Together, we can make a difference. By supporting our journey you will also be supporting tangible policy action to combat climate change.
Our use of plastic is prolific, with 8 million tonnes entering the oceans every year. Blue Planet brought to life the devastating impact plastic pollution has on marine life and now plastic has been proven to have entered our diet. A recent study found that 72% of British tap water contains plastic; and that was the lowest level of contamination found globally.
We are raising funds for Surfers Against Sewage and Sustainable Merton to make Wimbledon one of the first plastic-free communities in the UK, leading the way in the fight against plastic.
As the richest botanical resource in the world, the Amazon rainforest is home to around 5 million species of healing plants, with more still being discovered!
The rare plants who call the Amazon ‘home’ can work marvels for our health. From relieving anxiety to boosting white blood cells, the plants of the amazon are integral to curing the diseases we have caused through our modern way of life.
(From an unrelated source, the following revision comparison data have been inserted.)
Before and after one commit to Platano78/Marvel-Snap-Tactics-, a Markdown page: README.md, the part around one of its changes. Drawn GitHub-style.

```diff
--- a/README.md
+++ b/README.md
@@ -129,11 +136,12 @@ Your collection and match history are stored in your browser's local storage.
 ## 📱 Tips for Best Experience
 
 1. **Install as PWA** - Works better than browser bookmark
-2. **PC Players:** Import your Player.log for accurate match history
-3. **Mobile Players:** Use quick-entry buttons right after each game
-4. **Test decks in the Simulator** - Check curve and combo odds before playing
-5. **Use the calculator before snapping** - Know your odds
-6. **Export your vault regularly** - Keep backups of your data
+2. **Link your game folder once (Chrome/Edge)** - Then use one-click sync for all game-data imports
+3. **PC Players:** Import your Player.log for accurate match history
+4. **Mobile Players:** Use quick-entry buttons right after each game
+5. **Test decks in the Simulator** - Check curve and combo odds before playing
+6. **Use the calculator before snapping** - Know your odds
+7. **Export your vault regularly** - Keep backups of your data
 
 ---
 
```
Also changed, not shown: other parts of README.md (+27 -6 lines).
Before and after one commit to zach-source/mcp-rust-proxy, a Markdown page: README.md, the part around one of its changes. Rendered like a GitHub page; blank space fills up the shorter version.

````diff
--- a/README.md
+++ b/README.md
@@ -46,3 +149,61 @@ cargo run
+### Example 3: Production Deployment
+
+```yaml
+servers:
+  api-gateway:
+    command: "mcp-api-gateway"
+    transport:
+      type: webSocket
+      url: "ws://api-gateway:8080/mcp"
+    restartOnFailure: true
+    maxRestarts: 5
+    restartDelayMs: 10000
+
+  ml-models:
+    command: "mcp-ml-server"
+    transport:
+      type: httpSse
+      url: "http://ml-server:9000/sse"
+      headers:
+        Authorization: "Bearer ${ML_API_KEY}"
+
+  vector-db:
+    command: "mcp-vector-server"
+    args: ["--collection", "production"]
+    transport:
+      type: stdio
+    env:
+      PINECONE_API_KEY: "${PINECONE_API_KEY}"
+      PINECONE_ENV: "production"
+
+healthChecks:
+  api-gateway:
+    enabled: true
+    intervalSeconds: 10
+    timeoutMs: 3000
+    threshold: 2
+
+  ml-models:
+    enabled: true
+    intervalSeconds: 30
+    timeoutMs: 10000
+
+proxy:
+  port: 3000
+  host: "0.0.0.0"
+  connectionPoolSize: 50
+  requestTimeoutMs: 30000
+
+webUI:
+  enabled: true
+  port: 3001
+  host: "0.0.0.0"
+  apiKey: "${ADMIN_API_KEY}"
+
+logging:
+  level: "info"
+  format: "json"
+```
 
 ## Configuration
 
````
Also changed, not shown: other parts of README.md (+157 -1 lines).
Unfortunately, profit is put higher than long-term health benefits. 20,000 square miles are being felled every year to make space for farms and cattle ranches to capitalise on the growing demand for cheap meat.
We are losing entire species of medicinal plants and pumping extra CO2 into the atmosphere in the process, compounding the impact on human health.
Do you go on walks to clear your head? Connecting with nature helps us relax and refocus which helps our brains spark.
There are people who don’t have the opportunity to enjoy the outdoors. That’s why we’re raising funds for Ascend Afghanistan and the Defence National Rehabilitation Centre (DNRC). Acend Afghanistan helps Afghan women explore the vast mountainous regions of their country despite social norms that make this difficult. DNRC is a rehabilitation center that helps veterans recover from trauma and injuries.
Giving people opportunities to explore the outdoors not only helps with overcoming hardships, but also kindles an appreciation for the environment and a passion to preserve it. We are helping people learn about the outdoors and appreciate how special our planet is.
Anna joined the Army as a Royal Engineer in 2002 and served in a variety of combat and training roles before using her skills as a leadership consultant.
No stranger to adventure, Anna crewed a sailing boat 4,000 miles from South Africa to Senegal and completed the Marathon des Sables footrace in the Sahara Desert.
Mariana competed on the Brazilian National Team and was the best in her country at single sculls 5 times.
A debilitating illness prevented her from competing in the Olympics, but Mariana self-healed over 12 years and is now an accomplished Personal Trainer with clients worldwide.
Chartered Accountant, co-founder of the EY Sustainability Team for UK and Ireland and a leading force in the #PlasticFreeWimbledon campaign.
Her determination achieved her a place on the Oxford MBA for 2017-18, but Emma declined her place to compete in the Great Pacific Race.
Eliza is studying Atmospheric Science at the University of Washington and plans to pursue a Ph.D. in climate science after rowing the Pacific.
She wants to be both a scientist and an advocate of climate change action.
Great Pacific Race
In June 2018, we will set off from Monterey, California for a self-sufficient row as a contestant in the Great Pacific Race. The current world record stands at just over 50 days, which we aim to beat.
Achieving this will be an ultimate test of our endurance, rowing in 2 hour shifts all day and all night until we arrive in Hawaii. We will be prepared to be on the ocean for over a month without escape from the boat, save for a few quick hull cleans!
Along the way, we will have an amazing opportunity. Being out for so long will allow us a glimpse of parts of our planet that few people will ever see; amazing sea life, sunsets and vast night skies. But we will also see pollution. To get to Hawaii we must cross through the Pacific Garbage Patch, a vast gyre of churning plastic, reminding us of the far-reaching impacts humanity has on the Earth. Through pictures and videos, we hope to share sites and experience along the voyage.
Make sure to